==== Available data ====

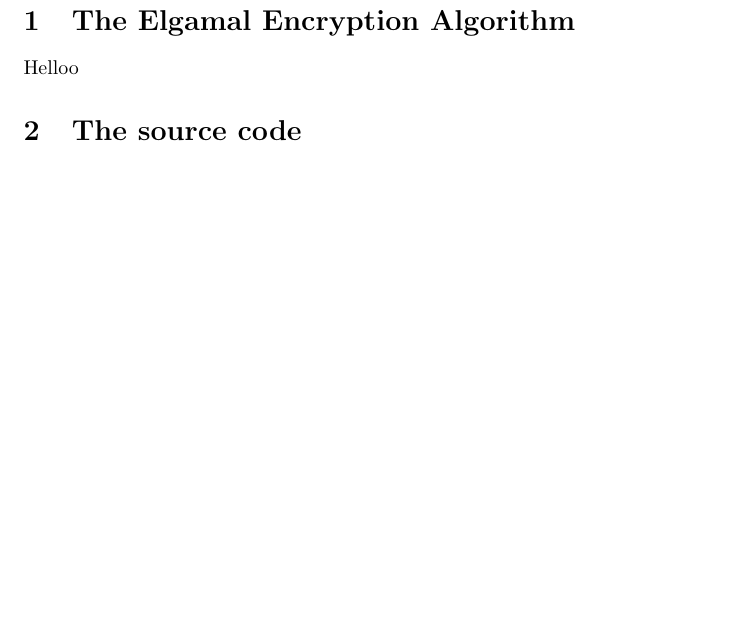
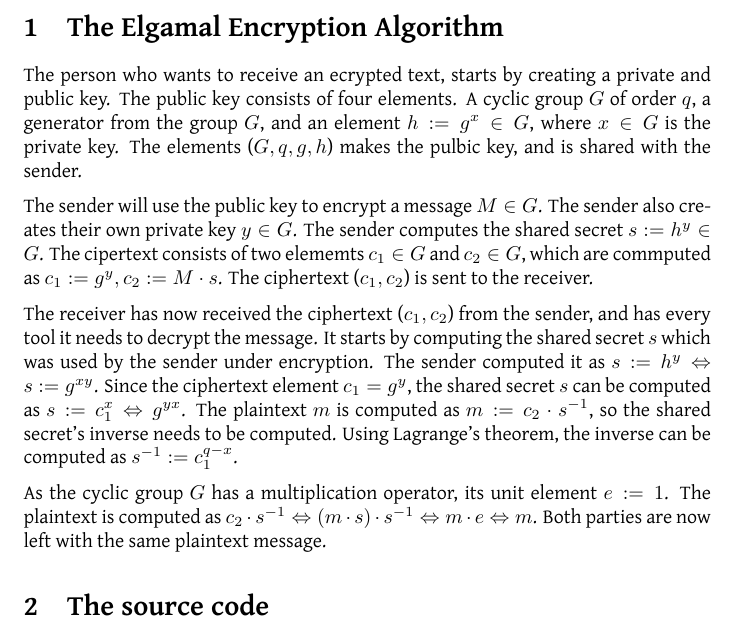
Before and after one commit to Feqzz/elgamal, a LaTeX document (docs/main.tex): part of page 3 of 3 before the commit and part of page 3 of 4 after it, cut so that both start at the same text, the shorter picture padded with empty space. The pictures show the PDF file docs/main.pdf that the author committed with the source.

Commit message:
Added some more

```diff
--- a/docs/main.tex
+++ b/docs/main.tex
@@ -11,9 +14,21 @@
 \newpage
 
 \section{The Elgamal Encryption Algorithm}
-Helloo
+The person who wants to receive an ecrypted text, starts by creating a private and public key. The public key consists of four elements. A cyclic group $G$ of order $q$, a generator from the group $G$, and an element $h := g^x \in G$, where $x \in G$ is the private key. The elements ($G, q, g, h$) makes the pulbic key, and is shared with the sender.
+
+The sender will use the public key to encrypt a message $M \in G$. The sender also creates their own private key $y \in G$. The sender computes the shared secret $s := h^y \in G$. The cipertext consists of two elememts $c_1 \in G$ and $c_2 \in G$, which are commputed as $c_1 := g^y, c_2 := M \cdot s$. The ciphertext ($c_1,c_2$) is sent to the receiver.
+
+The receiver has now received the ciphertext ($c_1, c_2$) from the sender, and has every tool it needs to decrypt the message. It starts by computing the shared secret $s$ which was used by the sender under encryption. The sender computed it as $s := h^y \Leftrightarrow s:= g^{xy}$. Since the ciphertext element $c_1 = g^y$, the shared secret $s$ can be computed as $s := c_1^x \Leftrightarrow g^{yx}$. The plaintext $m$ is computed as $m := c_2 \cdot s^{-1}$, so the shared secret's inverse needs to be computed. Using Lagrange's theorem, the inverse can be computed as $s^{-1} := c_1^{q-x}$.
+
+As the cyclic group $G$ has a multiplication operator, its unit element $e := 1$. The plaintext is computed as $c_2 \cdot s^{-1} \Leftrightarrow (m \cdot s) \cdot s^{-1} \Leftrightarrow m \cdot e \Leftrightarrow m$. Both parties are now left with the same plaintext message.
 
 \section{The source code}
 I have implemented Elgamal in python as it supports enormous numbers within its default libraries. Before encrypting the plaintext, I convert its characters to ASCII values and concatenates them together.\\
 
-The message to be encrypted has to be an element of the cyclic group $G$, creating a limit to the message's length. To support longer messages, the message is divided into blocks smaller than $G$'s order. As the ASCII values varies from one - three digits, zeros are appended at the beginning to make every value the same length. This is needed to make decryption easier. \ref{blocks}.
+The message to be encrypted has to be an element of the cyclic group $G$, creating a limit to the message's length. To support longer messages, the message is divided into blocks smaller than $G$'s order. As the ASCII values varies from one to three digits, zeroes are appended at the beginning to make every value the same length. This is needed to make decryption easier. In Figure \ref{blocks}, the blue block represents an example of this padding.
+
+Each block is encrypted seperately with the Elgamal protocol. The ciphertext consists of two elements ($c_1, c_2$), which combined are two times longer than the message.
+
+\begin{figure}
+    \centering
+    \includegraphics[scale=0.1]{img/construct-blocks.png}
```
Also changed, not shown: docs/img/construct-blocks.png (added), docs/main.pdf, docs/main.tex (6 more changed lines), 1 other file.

====
==== Available data ====

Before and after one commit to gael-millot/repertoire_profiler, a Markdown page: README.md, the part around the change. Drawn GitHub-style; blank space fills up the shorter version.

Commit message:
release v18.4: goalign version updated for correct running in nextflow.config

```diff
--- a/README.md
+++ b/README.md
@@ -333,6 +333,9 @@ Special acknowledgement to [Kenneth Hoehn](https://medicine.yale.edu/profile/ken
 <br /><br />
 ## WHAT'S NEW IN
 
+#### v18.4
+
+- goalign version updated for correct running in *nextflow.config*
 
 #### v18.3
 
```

====

From the records above, pull every line that has the string "same" and copy it.

Response box -
Before and after one commit to Feqzz/elgamal, a LaTeX document (docs/main.tex): part of page 3 of 3 before the commit and part of page 3 of 4 after it, cut so that both start at the same text, the shorter picture padded with empty space. The pictures show the PDF file docs/main.pdf that the author committed with the source.
+As the cyclic group $G$ has a multiplication operator, its unit element $e := 1$. The plaintext is computed as $c_2 \cdot s^{-1} \Leftrightarrow (m \cdot s) \cdot s^{-1} \Leftrightarrow m \cdot e \Leftrightarrow m$. Both parties are now left with the same plaintext message.
-The message to be encrypted has to be an element of the cyclic group $G$, creating a limit to the message's length. To support longer messages, the message is divided into blocks smaller than $G$'s order. As the ASCII values varies from one - three digits, zeros are appended at the beginning to make every value the same length. This is needed to make decryption easier. \ref{blocks}.
+The message to be encrypted has to be an element of the cyclic group $G$, creating a limit to the message's length. To support longer messages, the message is divided into blocks smaller than $G$'s order. As the ASCII values varies from one to three digits, zeroes are appended at the beginning to make every value the same length. This is needed to make decryption easier. In Figure \ref{blocks}, the blue block represents an example of this padding.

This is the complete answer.